The bottom line’ has become the driving force which, perhaps erroneously, determines the direction of the company. In some cases this has led to a limiting, and potentially dangerous, focus on the short term. Hence we find that investment in brands, in R&D and in capacity may well be curtailed if there is no prospect of an immediate payback. Just as powerful an influence on decision making and management horizons is cash flow. Strong positive cash flow has become as much a desired goal of management as profit.
For example, many successful retailers have long since recognized that very small net margins can lead to excellent ROI if the productivity of capital is high, e. g. limited inventory, high sales per square foot, premises that are leased rather than owned and so on. Figure 3. 1 illustrates the opportunities that exist for boosting ROI through either achieving better margins or higher assets turns or both.

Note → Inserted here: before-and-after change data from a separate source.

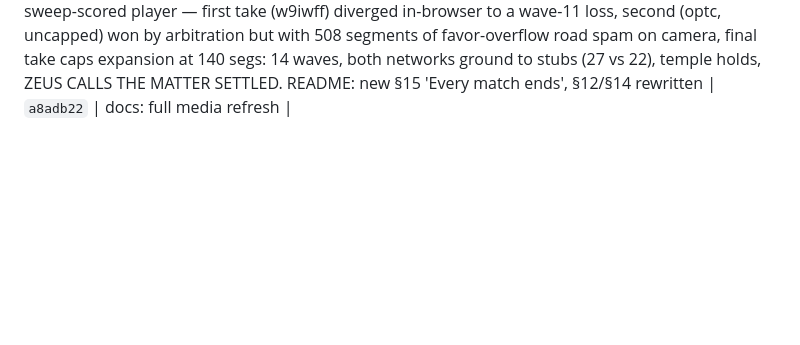
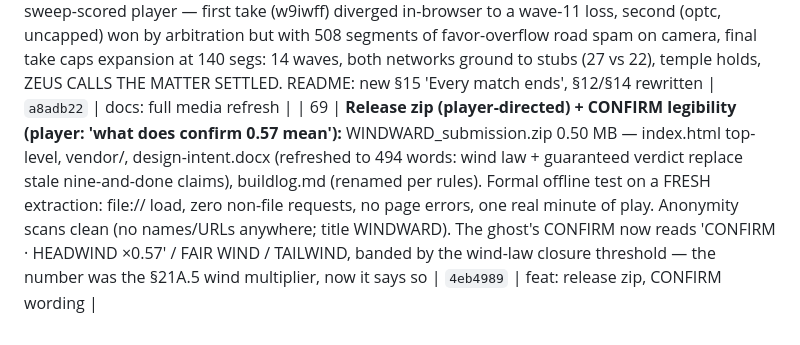
Before and after one commit to JamesDavid/Windward, a Markdown page: buildlog/BUILDLOG.md, the part around the change. Rendered like a GitHub page; blank space fills up the shorter version.

Commit message:
docs: buildlog row 69 (release zip, CONFIRM readout)
Co-Authored-By: Claude Fable 5 <noreply@anthropic.com>
Claude-Session: https://claude.ai/code/session_01NjEpo5MjLFBKVLFNZET6tb

```diff
--- a/buildlog/BUILDLOG.md
+++ b/buildlog/BUILDLOG.md
@@ -195,3 +195,4 @@ ENTRY TEMPLATE — copy for each session.
 | 66 | **Every match ends (self-directed funness audit; census showed 4/8 matches fizzling into full-HP stalemate timeouts):** wrath tides past the ninth (30s cadence, +0.15/tide to 1.8 cap - 0.06/40s was shrugged off); survive nine tides + five wrath tides and ZEUS CALLS THE MATTER SETTLED (arbitration victory, themed both ways; first cut required zero live craft - never true, loiterers persist - weathering IS the verdict). 8-seed/15-min census: 0/8 timeouts. Wind law made legible (tickers on first wait/tack + identify chips). Trial player now plays branchers/hubs, casts both powers, buys the refit - powers finally sweepable honestly (test/opt_powers.js running). Verified by construction: hand slots guarantee extender+brancher+hub - loops never luck-gated | `82478f5` | feat: wrath tides + arbitration |
 | 67 | **Powers + refit sweep verdicts (first honest run - trial player now casts/buys):** Tailwind x Wall favor grid is jagged noise across 2-4 (61-72) with one real signal - 5+ favor tailwind uniformly worse (66/62/61 row); hydrogen refit price sweeps FLAT 68/68/68 from 15+4 to 40+10, so price is not the lever (the wind exemption is the value). Current values (3/4, 25+6) stand, config annotated | `7be092a` | docs: sweep-verdict annotations |
 | 68 | **Media refresh (player: 'update the readme and screenshots... video of best match seed/gif' → 'a whole new set'):** all 16 screenshots retaken on the current build (capture driver now ends the guided tut + suppresses the lane-law pill — two shots were photobombed); 3 new feature shots (wrath countdown, Zeus verdict, fleet-waits ticker); new film on seed optc with the sweep-scored player — first take (w9iwff) diverged in-browser to a wave-11 loss, second (optc, uncapped) won by arbitration but with 508 segments of favor-overflow road spam on camera, final take caps expansion at 140 segs: 14 waves, both networks ground to stubs (27 vs 22), temple holds, ZEUS CALLS THE MATTER SETTLED. README: new §15 'Every match ends', §12/§14 rewritten | `a8adb22` | docs: full media refresh |
+| 69 | **Release zip (player-directed) + CONFIRM legibility (player: 'what does confirm 0.57 mean'):** WINDWARD_submission.zip 0.50 MB — index.html top-level, vendor/, design-intent.docx (refreshed to 494 words: wind law + guaranteed verdict replace stale nine-and-done claims), buildlog.md (renamed per rules). Formal offline test on a FRESH extraction: file:// load, zero non-file requests, no page errors, one real minute of play. Anonymity scans clean (no names/URLs anywhere; title WINDWARD). The ghost's CONFIRM now reads 'CONFIRM · HEADWIND ×0.57' / FAIR WIND / TAILWIND, banded by the wind-law closure threshold — the number was the §21A.5 wind multiplier, now it says so | `4eb4989` | feat: release zip, CONFIRM wording |
```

Each ‘iso-curve’ reflects the different ways the same ROI can be achieved through specific margin/asset turn combination. The challenge to logistics management is to find ways of moving the iso-curve to the right.
Logistics impact on ROI Logistics and the balance sheet As well as its impact on operating income (revenue less costs) logistics can affect the balance sheet of the business in a number of ways. In today’s financially-oriented business environment improving the shape of the balance sheet through better use of resources has become a priority. Once again better logistics management has the power to transform performance in this crucial area. Figure 3. 3 summarizes the major elements of the balance sheet and links to each of the relevant logistics management components.
Balance sheet Assets Cash Logistics variable Order cycle time Order completion rate Receivables Inventories Property, plant and equipment Liabilities Current liabilities Debt Equity Invoice accuracy Inventory Distribution facilities and equipment Plant and equipment Purchase order quantities Financing options for inventory, plant and equipment Fig. 3. 3 Logistics management and the balance sheet
Cash and receivables This component of current assets is crucial to the liquidity of the business. In recent years its importance has been recognized as more companies become squeezed for cash. It is not always recognized however that logistics variables have a direct impact on this part of the balance sheet. For example, the shorter the order cycle time, from when the customer places the order to when the goods are delivered, the sooner the invoice can be issued. Likewise the order completion rate can affect the cash flow if the invoice is not issued until after the goods are despatched.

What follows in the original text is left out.